This article was published in “Met-rospectives: A Collection of the Greatest Games in New York Mets History“ (SABR, 2018), edited by Brian Wright and Bill Nowlin. To read more articles from this book at the SABR Games Project, click here.
1 Lowell Reidenbaugh, “Tug’s Battle Cry Inspires Mets: ‘You Gotta Believe,’” The Sporting News, October 27, 1973: 10.
2 Jason Turbow, Dynastic, Bombastic, Fantastic: Reggie, Rollie, Catfish, and Charlie Finley’s Swingin’ A’s (Boston: Houghton Mifflin Harcourt, 2017), 154.
3 “Say-Hey Days Seem Gone for Ol’ Willie,” Chicago Tribune, October 15, 1973: 80.
5 Matthew Silverman, Swinging ’73: Baseball’s Wildest Season (Guilford, Connecticut: Lyons Press, 2013), 175.
6 Red Smith, “The Game They Invented for Willie,” New York Times, October 15, 1973: 43.
7 Bud Harrelson with Phil Pepe, Turning Two: My Journey to the Top of the World and Back With the New York Mets (New York: St. Martin’s Press, 2012), 151. Television replays showed that Harrelson was safe; however, in 1973, instant replay was not yet used to confirm or overturn calls on the field, so Donatelli’s controversial call stood.
8 Smith, “The Game They Invented for Willie.”

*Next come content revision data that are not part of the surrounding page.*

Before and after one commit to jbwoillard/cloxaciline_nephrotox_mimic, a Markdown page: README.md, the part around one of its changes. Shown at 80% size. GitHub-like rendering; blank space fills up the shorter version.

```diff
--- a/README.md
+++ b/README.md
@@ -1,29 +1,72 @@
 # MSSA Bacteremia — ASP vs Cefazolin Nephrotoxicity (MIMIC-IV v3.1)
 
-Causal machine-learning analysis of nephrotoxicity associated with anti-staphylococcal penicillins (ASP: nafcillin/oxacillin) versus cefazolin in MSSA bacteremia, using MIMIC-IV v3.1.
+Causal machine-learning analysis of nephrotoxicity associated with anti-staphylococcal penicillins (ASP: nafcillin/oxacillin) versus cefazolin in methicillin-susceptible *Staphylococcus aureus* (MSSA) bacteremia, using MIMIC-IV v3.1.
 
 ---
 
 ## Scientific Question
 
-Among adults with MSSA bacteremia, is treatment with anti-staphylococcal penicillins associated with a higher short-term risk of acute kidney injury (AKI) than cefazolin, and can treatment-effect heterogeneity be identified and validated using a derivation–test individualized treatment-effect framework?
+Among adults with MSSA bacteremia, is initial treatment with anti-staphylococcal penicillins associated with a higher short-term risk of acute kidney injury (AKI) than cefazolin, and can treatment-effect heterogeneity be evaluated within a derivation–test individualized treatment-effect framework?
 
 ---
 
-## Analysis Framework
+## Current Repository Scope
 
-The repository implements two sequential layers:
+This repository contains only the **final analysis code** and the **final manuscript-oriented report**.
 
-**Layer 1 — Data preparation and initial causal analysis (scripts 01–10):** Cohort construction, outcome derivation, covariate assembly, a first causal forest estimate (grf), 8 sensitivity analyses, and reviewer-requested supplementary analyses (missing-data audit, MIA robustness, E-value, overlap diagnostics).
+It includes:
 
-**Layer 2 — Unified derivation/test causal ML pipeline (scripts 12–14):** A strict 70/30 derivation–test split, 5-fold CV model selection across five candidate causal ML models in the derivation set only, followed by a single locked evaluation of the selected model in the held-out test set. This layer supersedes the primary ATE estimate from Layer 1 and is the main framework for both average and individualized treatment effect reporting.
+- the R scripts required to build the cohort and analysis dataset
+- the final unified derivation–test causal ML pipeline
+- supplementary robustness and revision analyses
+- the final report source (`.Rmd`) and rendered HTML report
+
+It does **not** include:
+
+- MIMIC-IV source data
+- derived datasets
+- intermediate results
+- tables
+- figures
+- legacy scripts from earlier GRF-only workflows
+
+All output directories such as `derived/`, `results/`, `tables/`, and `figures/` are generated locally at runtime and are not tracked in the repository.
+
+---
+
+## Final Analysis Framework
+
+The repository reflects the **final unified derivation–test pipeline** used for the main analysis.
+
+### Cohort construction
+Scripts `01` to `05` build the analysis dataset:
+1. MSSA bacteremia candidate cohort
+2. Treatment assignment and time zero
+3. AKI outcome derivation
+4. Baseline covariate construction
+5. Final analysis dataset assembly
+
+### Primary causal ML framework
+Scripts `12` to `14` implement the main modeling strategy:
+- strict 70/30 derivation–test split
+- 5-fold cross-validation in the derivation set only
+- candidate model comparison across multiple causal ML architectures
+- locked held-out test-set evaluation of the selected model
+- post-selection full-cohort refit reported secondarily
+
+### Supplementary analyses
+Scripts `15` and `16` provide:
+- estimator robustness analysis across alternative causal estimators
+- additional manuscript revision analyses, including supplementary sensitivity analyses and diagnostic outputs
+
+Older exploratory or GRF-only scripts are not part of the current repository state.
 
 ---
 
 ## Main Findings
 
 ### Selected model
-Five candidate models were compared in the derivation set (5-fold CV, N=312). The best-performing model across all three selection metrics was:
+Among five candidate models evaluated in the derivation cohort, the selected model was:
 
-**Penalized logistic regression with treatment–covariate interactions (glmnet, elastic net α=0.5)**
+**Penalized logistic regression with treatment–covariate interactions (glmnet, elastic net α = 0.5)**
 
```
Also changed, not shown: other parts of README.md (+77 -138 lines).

10 Andrews had been dealing with a long-term shoulder injury, which may explain his poor throw on what should have been a routine play. Oakland owner Charlie O. Finley was so irate with Andrews that immediately after the game he had Andrews examined by team orthopedist Dr. Harry Walker whom Finley ordered to declare Andrews to be disabled. Walker grudgingly complied, and Finley coerced Andrews into signing a memo in which he agreed with the diagnosis. A’s players were so upset with Finley that they threatened to strike and not play Game Three in New York. Commissioner Bowie Kuhn stepped in and ordered Finley to reinstate Andrews in time for Game Three, and the potential disaster of a World Series forfeit by the Oakland A’s was averted. (A comprehensive account of the entire episode between Finley and Andrews can be found in Turbow, 155-170).
11 Turbow, 156. Once again, with replay not yet in use on the field, Neudecker’s call stood, just as Donatelli’s call on Harrelson had in the 10th inning.